- WORK REQUIRED -
From the entries below, count the lines with "Jesús". Write only the count.

===== DATA TO PROCESS =====

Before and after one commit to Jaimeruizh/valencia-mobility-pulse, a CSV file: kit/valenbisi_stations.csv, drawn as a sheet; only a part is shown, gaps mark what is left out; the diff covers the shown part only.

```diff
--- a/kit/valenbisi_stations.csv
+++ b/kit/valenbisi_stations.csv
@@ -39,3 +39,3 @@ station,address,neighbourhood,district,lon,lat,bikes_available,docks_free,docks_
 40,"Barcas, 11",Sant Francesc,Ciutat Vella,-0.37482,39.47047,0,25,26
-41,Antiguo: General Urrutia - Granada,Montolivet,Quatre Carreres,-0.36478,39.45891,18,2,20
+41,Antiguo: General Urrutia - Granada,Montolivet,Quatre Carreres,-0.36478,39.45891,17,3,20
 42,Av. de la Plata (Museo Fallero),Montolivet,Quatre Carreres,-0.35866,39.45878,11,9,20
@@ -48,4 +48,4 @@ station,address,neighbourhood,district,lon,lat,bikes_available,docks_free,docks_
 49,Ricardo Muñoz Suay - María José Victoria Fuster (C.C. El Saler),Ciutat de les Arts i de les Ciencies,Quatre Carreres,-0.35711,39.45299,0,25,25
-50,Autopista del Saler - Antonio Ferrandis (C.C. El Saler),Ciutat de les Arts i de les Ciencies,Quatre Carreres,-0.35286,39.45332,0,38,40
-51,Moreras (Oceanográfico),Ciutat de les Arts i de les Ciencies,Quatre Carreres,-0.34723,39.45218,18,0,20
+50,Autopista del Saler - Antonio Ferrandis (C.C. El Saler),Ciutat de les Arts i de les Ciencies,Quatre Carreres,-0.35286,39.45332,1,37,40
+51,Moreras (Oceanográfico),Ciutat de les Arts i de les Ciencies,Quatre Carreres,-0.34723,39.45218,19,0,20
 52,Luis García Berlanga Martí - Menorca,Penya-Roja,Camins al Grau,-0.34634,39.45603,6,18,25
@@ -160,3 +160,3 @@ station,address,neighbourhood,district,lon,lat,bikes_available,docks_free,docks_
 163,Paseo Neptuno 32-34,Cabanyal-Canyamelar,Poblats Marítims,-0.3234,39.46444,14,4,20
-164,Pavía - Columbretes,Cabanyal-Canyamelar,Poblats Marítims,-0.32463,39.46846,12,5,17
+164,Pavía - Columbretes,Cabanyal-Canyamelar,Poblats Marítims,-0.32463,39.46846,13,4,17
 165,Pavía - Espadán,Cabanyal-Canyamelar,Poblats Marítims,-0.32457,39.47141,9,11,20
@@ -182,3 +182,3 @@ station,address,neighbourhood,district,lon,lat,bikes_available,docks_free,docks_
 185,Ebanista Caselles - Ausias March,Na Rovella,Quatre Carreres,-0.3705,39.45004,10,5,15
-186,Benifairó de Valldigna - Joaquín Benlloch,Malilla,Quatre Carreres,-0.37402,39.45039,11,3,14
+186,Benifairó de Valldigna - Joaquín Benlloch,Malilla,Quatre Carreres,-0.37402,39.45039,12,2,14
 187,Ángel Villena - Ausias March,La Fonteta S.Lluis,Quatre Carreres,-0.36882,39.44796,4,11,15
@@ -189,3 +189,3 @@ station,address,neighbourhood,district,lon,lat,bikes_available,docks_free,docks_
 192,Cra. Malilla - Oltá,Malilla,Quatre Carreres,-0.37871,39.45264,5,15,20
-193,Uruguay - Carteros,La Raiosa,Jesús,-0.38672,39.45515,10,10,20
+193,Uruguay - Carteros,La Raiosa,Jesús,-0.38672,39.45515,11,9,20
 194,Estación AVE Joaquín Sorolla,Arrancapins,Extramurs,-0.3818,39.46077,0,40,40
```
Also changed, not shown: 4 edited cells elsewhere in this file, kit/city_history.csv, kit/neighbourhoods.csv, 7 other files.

=====

- ANSWER BELOW -
2